The wealth fund is a key pillar of the biggest economic shakeup championed by Prince Mohammed to prepare the kingdom for the post-oil era. Under the plan, the government wants to make the PIF the world’s largest sovereign wealth fund, with more than $2 trillion of assets including ownership of state-oil company Saudi Aramco. That would make it big enough to buy Apple Inc., Google parent Alphabet Inc., Microsoft Corp. and Berkshire Hathaway Inc.
The government is aiming to salvage the financial district by offering incentives to banks and companies to take space there. It plans to transform the district into a “special zone that has competitive regulations and procedures, with visa exemptions” and directly connect it to the King Khaled International Airport, according to Prince Mohammed’s Saudi Vision 2030.
Various plans are under consideration, while the project’s pricing structure may change, the person said. A spokesman for the hub’s developer Al Ra’idah declined to comment, as did a spokesman for the Public Investment Fund.

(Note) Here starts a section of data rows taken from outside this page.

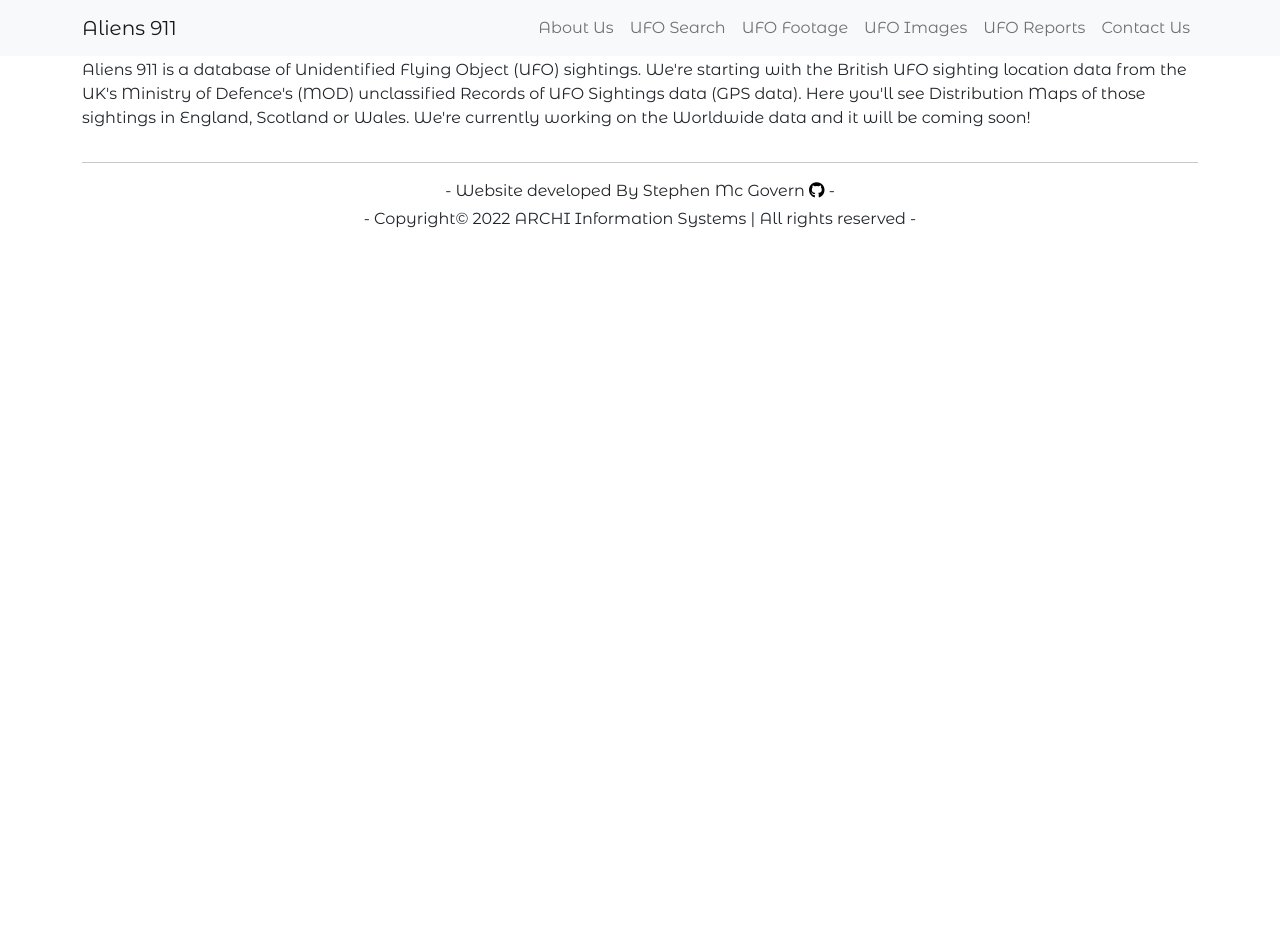
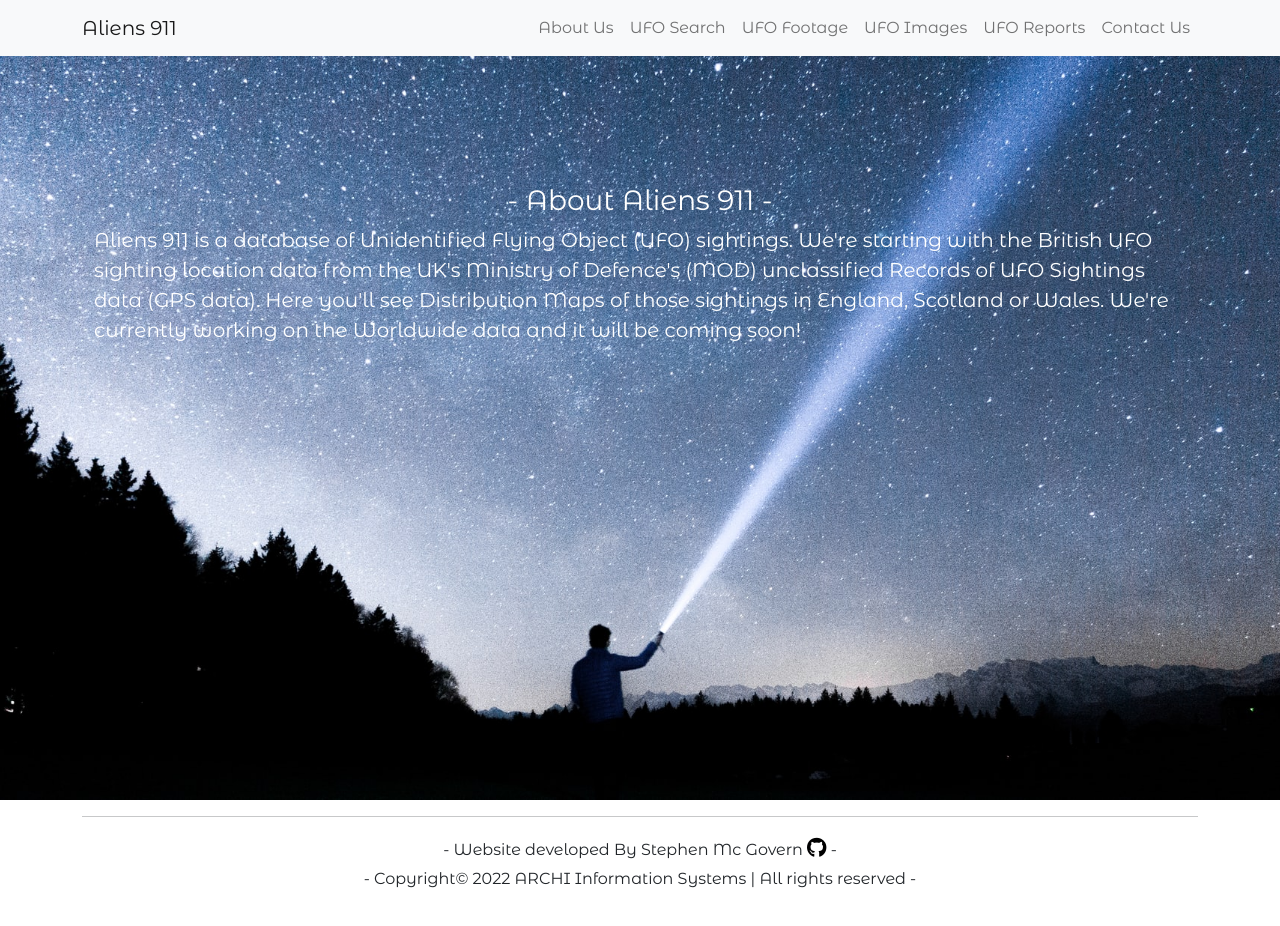
Before and after one commit to smcgdub/alliens911, a plain HTML site: page about_us.html in a window 1280 px wide. Before the commit the page ends 800 px from the top, so only its background shows below. Drawn offline with nearby package versions, Linux system fonts and the light colour scheme.

Commit message:
Added about us page hero image and changed font colour and size

```diff
--- a/about_us.html
+++ b/about_us.html
@@ -40,8 +40,35 @@
     </div>
   </nav>
 
+  <!-- Hero Image -->
+  <section id="hero_image_about_us" class="">
+    <div class="row">
+      <div class="col-12">
+        <!-- Background Image Inserted Here -->
+        <!-- About Section -->
+        <section id="about_section">
+          <div class="container">
+            <div class="row">
+              <div id="about_us_content" class="col-12">
+                <h3 class="text-center text-white">- About Aliens 911 -</h3>
+                <p id="about_us_text" class="text-white">Aliens 911 is a database of Unidentified Flying Object (UFO)
+                  sightings. We're
+                  starting with the
+                  British UFO sighting location data from the UK's Ministry of Defence's (MOD) unclassified Records of
+                  UFO
+                  Sightings data (GPS data). Here you'll see Distribution Maps of those sightings in England, Scotland
+                  or
+                  Wales. We're currently working on the Worldwide data and it will be coming soon!</p>
+              </div>
+            </div>
+          </div>
+        </section>
+      </div>
+    </div>
+  </section>
+
   <!-- About Section -->
-  <section id="about_section">
+  <!-- <section id="about_section">
     <div class="container">
       <div class="row">
         <div class="col-12">
@@ -53,7 +80,7 @@
         </div>
       </div>
     </div>
-  </section>
+  </section> -->
 
   <!-- Horizontal Line -->
   <div class="container">
--- a/assets/css/style.css
+++ b/assets/css/style.css
@@ -9,13 +9,13 @@ body {
   font-family: 'Montserrat Alternates', sans-serif;
 }
 
-.nav-link:hover {
-  /* background-color: #59656F;
+/* .nav-link:hover {
+  background-color: #59656F;
   border-radius: 5px;
-  color: #fff !important; */
-}
+  color: #fff !important;
+} */
 
-/* Hero Image */
+/* Hero Image Index.html Page*/
 #hero_image {
   background-image: url(/assets/images/i_want_to_Believe_1.jpg);
   height: 100vh;
@@ -28,17 +28,10 @@ body {
   padding-top: 80px;
 }
 
-/* Location Search & Password Input  */
-/* #location_search_input,
-#password_search_input {
-  background-color: #59656F;
-  color: #fff;
+/* Alien Head */
+/* #alien_head {
+  height: 25px !important;
 } */
-
-/* Alien Head */
-#alien_head {
-  height: 25px !important;
-}
 
 #ufo_search_button:hover {
   /* background-color: #29BF12; */
@@ -51,7 +44,33 @@ body {
   height: 40px !important;
 }
 
+
+/* About Us Page */
+
+/* Hero Image */
+#hero_image_about_us {
+  background-image: url(/assets/images/about_us.jpg);
+  height: 100vh;
+  display: flex;
+  align-items: center;
+  justify-content: center;
+  background-position: center;
+  background-repeat: no-repeat;
+  background-size: cover;
+  padding-top: 80px;
+}
+
+#about_us_content {
+  padding-bottom: 30% !important;
+}
+
+#about_us_text {
+  font-size: 20px;
+}
+
+/* Footer */
 #github_link {
   text-decoration: none;
   color: black;
+  font-size: 20px;
 }
```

“The concept of a free zone would certainly stimulate demand for the project,” said Ian Albert, regional director for property consultant Colliers International. “One of the biggest issues that foreign companies have in Saudi is residency permits and getting staff in easily. If free zones automatically allocated companies a number of residency permits for staff that would be very attractive to companies.”
The district was envisaged as a modern financial hub that would bring banks, financial-services firms, auditors and lawyers as well as the kingdom’s stock exchange and capital-market authority into one area. Five buildings at the district’s core, including the district’s tallest at 76 floors, will be surrounded by dozens of offices, apartments, hotels, conference centers and entertainment venues. On the ground, walkways below street level branch out to connect buildings and provide space that’s 8 degrees Celsius cooler than street level.